── THE RECORDS

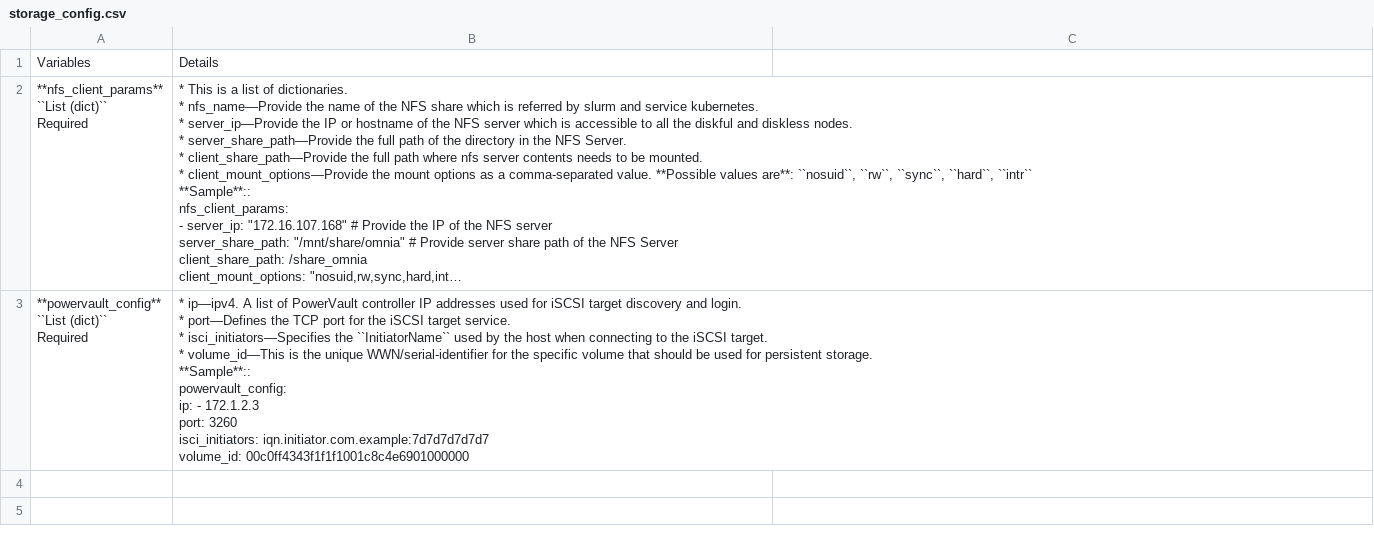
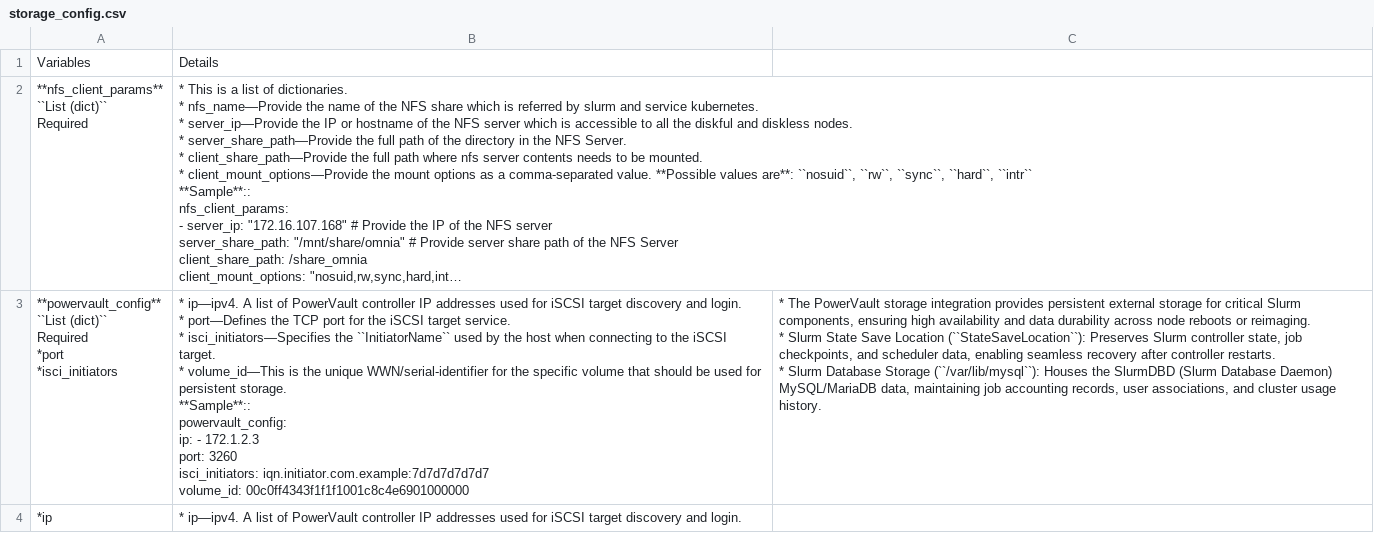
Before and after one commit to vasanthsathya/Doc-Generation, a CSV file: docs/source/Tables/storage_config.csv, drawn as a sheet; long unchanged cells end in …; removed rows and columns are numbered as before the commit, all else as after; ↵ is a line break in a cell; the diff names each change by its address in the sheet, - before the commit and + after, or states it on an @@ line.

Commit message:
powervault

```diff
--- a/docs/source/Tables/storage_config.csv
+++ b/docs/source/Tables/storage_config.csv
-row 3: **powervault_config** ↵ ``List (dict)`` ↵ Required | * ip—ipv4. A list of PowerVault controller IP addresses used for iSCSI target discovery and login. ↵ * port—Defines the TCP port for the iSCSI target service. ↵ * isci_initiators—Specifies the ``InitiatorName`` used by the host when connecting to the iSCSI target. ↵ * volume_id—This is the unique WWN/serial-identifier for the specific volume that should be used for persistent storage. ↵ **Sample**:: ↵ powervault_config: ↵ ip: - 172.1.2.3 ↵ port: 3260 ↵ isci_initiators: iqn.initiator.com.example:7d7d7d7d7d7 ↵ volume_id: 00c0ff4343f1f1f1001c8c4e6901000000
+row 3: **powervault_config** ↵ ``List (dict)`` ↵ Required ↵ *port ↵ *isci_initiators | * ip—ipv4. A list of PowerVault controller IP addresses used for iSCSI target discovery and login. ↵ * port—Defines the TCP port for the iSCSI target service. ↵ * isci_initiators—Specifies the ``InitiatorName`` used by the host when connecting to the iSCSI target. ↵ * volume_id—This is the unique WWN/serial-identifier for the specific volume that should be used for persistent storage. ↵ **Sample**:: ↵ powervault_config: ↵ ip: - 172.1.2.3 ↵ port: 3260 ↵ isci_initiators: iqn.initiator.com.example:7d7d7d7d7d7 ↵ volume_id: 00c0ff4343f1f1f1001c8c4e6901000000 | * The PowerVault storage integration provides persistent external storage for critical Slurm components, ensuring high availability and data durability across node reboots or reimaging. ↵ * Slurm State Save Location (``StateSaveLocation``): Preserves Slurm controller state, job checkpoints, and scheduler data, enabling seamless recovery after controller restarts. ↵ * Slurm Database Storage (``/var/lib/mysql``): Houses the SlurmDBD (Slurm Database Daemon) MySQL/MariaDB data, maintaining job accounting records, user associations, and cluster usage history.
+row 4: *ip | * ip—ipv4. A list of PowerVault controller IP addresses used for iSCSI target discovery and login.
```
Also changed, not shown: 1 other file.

────
── THE RECORDS

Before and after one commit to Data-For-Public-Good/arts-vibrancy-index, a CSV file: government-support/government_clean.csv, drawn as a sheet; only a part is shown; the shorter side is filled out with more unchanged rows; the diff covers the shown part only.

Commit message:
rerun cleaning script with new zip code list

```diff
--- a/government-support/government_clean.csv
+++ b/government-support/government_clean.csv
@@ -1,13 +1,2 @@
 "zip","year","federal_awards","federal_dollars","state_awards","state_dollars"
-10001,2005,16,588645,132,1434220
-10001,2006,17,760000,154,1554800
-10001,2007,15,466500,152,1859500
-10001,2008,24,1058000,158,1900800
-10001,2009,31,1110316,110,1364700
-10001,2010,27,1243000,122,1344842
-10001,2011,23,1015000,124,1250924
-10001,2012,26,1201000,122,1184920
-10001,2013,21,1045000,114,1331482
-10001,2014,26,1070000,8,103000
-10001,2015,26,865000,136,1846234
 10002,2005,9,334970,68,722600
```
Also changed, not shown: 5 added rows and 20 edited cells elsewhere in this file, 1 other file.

────
── THE RECORDS

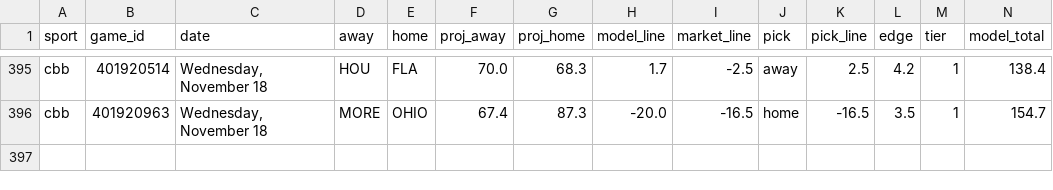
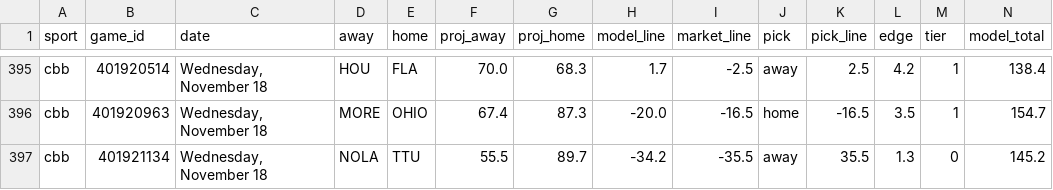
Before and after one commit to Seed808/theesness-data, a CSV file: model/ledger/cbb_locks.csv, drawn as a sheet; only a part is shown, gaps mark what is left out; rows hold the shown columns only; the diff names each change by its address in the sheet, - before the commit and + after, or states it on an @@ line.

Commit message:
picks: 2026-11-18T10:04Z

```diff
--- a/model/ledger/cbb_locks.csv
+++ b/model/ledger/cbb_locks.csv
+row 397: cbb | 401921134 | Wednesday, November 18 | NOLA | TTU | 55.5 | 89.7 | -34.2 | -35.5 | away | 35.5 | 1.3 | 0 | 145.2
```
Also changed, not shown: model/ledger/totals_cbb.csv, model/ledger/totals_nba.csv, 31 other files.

────

→ **WHAT NEEDS TO BE DONE**:
Go through the entries and copy every line that has "rows".

→ **TASK OUTPUT**:
Before and after one commit to vasanthsathya/Doc-Generation, a CSV file: docs/source/Tables/storage_config.csv, drawn as a sheet; long unchanged cells end in …; removed rows and columns are numbered as before the commit, all else as after; ↵ is a line break in a cell; the diff names each change by its address in the sheet, - before the commit and + after, or states it on an @@ line.
Before and after one commit to Data-For-Public-Good/arts-vibrancy-index, a CSV file: government-support/government_clean.csv, drawn as a sheet; only a part is shown; the shorter side is filled out with more unchanged rows; the diff covers the shown part only.
Also changed, not shown: 5 added rows and 20 edited cells elsewhere in this file, 1 other file.
Before and after one commit to Seed808/theesness-data, a CSV file: model/ledger/cbb_locks.csv, drawn as a sheet; only a part is shown, gaps mark what is left out; rows hold the shown columns only; the diff names each change by its address in the sheet, - before the commit and + after, or states it on an @@ line.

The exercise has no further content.